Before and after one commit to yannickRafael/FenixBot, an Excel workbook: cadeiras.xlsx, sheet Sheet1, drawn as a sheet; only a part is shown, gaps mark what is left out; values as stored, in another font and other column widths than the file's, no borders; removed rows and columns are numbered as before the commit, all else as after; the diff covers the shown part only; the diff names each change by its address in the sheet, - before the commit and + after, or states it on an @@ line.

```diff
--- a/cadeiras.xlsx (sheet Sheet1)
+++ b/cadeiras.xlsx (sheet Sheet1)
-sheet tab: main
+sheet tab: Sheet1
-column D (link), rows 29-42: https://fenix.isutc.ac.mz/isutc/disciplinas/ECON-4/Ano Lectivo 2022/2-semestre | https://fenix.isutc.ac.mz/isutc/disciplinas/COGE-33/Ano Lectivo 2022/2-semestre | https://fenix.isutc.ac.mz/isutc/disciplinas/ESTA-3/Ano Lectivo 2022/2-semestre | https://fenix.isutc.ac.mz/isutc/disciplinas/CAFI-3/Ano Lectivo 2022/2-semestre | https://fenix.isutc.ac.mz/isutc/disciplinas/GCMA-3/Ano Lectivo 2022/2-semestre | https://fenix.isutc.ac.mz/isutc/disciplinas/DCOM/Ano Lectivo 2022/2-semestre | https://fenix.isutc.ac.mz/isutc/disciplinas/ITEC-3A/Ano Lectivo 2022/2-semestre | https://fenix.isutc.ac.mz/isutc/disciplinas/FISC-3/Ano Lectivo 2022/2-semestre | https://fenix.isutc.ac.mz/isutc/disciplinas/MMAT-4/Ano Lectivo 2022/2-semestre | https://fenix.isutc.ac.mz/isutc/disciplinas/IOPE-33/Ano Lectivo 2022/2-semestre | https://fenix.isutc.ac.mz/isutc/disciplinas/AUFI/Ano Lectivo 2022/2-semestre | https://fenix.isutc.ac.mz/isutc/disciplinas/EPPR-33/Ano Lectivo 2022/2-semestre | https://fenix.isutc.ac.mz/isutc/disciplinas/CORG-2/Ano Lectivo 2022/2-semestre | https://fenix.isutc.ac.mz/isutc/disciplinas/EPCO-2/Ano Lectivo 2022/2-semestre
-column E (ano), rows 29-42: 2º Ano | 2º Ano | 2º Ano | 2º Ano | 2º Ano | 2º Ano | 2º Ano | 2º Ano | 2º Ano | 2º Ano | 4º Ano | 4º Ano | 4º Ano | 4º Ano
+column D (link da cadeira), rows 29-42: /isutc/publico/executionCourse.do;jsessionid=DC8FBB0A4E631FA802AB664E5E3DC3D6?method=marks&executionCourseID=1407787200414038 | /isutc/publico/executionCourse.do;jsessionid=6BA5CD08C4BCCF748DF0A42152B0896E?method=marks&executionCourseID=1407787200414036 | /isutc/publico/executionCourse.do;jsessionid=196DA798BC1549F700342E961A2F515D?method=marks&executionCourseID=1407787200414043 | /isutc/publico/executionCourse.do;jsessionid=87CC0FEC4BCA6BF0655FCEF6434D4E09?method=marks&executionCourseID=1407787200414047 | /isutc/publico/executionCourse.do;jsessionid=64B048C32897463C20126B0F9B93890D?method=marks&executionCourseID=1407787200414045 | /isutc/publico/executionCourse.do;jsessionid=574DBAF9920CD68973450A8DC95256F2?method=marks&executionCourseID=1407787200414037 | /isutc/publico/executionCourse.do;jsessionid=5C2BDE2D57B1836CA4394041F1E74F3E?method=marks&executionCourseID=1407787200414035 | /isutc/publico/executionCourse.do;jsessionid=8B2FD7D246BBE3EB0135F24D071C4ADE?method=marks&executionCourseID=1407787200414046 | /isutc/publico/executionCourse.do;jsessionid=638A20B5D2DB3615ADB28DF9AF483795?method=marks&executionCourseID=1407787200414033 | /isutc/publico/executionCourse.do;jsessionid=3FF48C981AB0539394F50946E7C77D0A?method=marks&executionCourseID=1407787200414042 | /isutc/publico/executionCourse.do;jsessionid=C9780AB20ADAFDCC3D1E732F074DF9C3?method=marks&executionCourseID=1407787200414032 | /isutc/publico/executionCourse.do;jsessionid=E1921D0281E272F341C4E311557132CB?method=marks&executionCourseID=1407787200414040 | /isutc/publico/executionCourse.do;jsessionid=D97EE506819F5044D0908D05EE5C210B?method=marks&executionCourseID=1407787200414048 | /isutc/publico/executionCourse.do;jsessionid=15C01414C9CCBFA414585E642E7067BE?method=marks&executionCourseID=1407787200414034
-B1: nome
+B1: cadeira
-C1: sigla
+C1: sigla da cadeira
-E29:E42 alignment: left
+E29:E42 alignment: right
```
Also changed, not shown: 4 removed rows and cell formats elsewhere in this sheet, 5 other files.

..........

*Exercise requirements*
Select the lines in this material that hold the word "alignment", leaving none out.

*Result of this task*
-E29:E42 alignment: left
+E29:E42 alignment: right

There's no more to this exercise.